**Aim of the task:**
Go through the material and pull out every line with the string "FlushManager" in it.

**Material provided:**
_ _ _ _ _
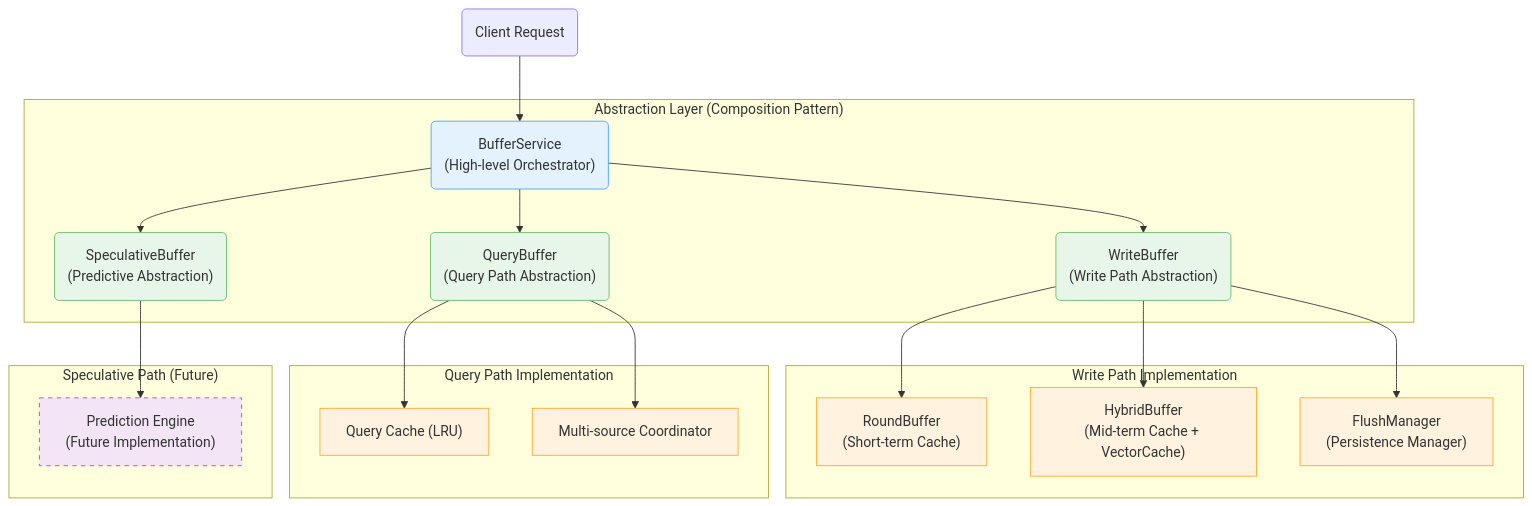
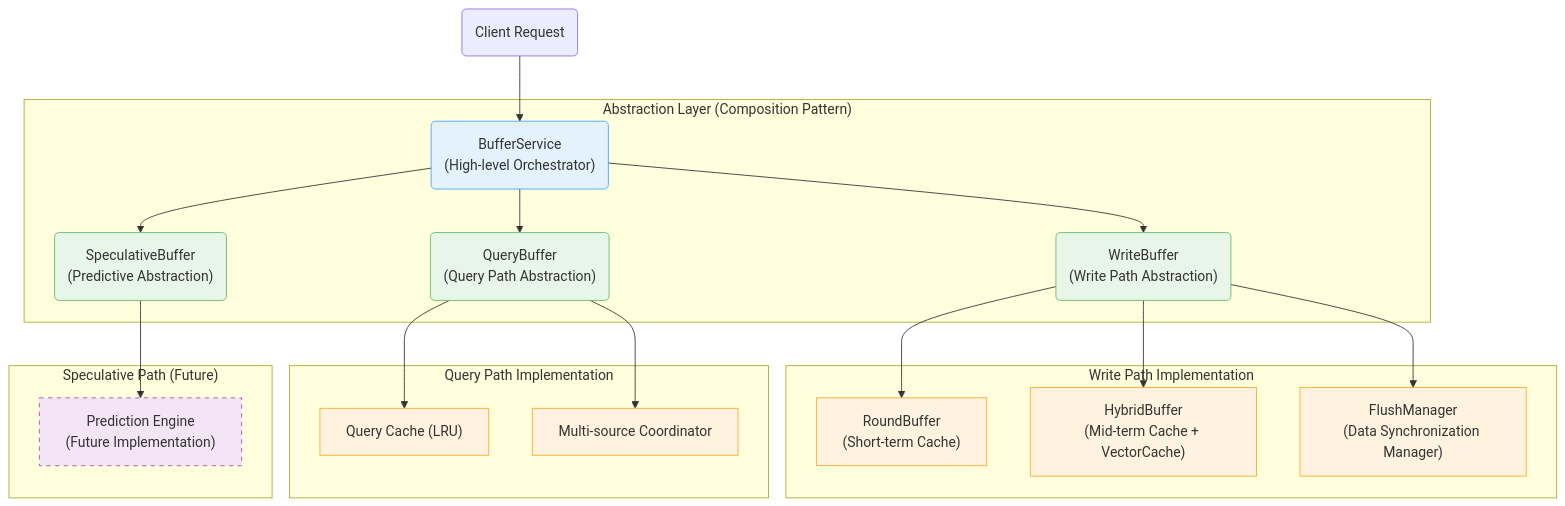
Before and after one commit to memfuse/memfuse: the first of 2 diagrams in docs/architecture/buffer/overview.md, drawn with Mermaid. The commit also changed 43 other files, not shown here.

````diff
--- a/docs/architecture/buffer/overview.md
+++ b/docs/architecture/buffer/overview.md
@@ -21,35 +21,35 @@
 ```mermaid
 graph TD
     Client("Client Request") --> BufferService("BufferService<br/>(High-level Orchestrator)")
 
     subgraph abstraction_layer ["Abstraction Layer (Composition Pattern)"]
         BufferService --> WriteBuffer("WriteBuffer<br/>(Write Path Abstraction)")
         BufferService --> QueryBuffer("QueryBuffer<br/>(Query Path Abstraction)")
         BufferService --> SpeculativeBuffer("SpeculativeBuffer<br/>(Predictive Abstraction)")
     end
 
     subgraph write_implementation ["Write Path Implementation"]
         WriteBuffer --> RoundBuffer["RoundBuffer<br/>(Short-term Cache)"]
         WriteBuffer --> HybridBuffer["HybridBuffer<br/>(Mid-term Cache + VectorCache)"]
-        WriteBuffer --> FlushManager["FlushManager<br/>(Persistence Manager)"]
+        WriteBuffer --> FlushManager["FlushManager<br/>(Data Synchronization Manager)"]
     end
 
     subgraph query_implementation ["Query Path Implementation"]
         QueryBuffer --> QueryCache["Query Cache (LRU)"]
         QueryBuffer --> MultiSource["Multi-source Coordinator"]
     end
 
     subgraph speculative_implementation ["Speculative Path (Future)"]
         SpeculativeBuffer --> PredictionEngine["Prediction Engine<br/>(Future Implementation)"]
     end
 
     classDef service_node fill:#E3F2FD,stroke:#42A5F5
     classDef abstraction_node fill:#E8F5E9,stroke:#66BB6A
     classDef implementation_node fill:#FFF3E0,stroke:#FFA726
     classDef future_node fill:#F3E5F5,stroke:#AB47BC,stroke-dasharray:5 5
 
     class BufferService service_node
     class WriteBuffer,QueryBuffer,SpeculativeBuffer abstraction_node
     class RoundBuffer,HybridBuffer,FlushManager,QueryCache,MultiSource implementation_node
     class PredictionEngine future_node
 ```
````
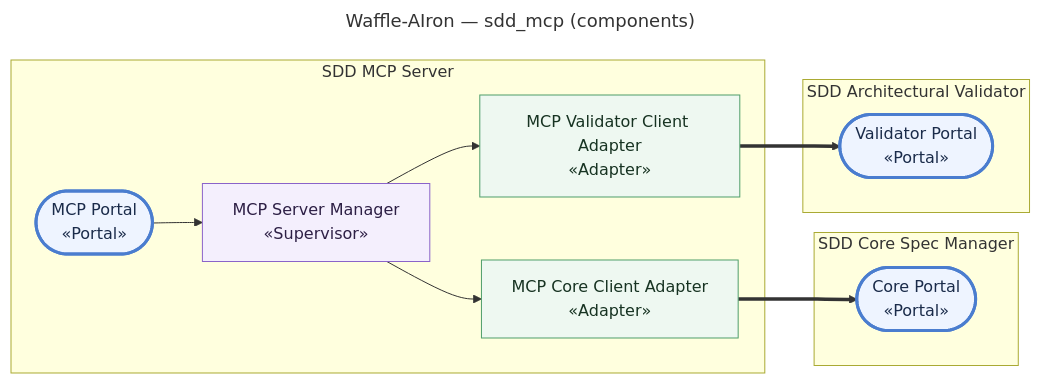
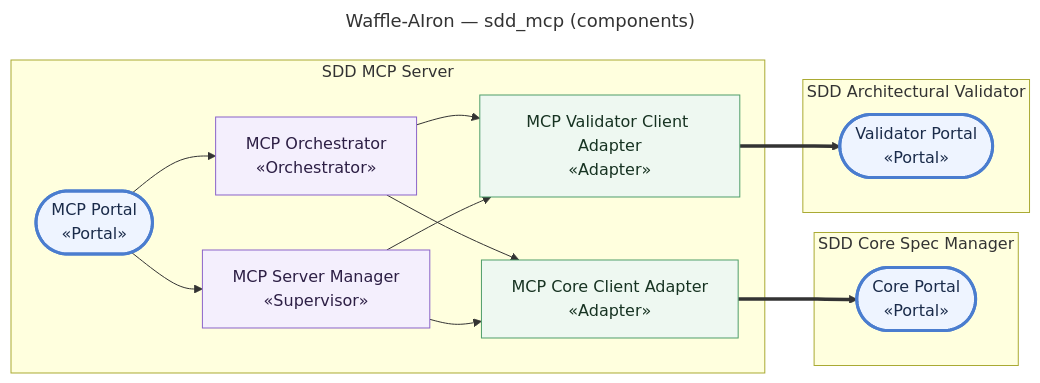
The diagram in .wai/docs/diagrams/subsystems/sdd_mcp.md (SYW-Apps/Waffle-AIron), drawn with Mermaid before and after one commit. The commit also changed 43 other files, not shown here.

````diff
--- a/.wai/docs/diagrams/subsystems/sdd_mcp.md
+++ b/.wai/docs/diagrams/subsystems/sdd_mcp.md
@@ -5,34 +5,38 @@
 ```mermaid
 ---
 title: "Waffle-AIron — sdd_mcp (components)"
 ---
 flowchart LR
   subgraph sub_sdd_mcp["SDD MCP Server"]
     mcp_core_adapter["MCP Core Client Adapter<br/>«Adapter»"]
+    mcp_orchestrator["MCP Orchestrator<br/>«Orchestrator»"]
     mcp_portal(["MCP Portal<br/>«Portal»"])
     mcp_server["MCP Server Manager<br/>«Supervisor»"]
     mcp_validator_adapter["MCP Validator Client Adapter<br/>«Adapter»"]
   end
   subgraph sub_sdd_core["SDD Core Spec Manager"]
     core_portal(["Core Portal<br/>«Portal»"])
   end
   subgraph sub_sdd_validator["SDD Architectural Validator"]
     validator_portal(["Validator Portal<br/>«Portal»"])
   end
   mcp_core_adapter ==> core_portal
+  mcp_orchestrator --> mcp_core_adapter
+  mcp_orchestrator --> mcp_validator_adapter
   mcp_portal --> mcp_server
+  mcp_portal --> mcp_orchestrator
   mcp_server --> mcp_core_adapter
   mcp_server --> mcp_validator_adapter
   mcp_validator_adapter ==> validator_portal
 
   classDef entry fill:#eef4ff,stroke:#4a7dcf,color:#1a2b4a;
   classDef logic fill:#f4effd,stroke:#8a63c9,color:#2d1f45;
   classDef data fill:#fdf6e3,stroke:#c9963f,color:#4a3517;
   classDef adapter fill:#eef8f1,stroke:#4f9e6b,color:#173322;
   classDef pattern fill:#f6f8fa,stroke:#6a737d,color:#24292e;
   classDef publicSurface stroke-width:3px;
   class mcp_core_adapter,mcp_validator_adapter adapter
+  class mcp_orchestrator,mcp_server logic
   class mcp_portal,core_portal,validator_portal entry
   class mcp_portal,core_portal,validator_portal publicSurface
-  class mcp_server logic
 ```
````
_ _ _ _ _
**Reply:**
-        WriteBuffer --> FlushManager["FlushManager<br/>(Persistence Manager)"]
+        WriteBuffer --> FlushManager["FlushManager<br/>(Data Synchronization Manager)"]
     class RoundBuffer,HybridBuffer,FlushManager,QueryCache,MultiSource implementation_node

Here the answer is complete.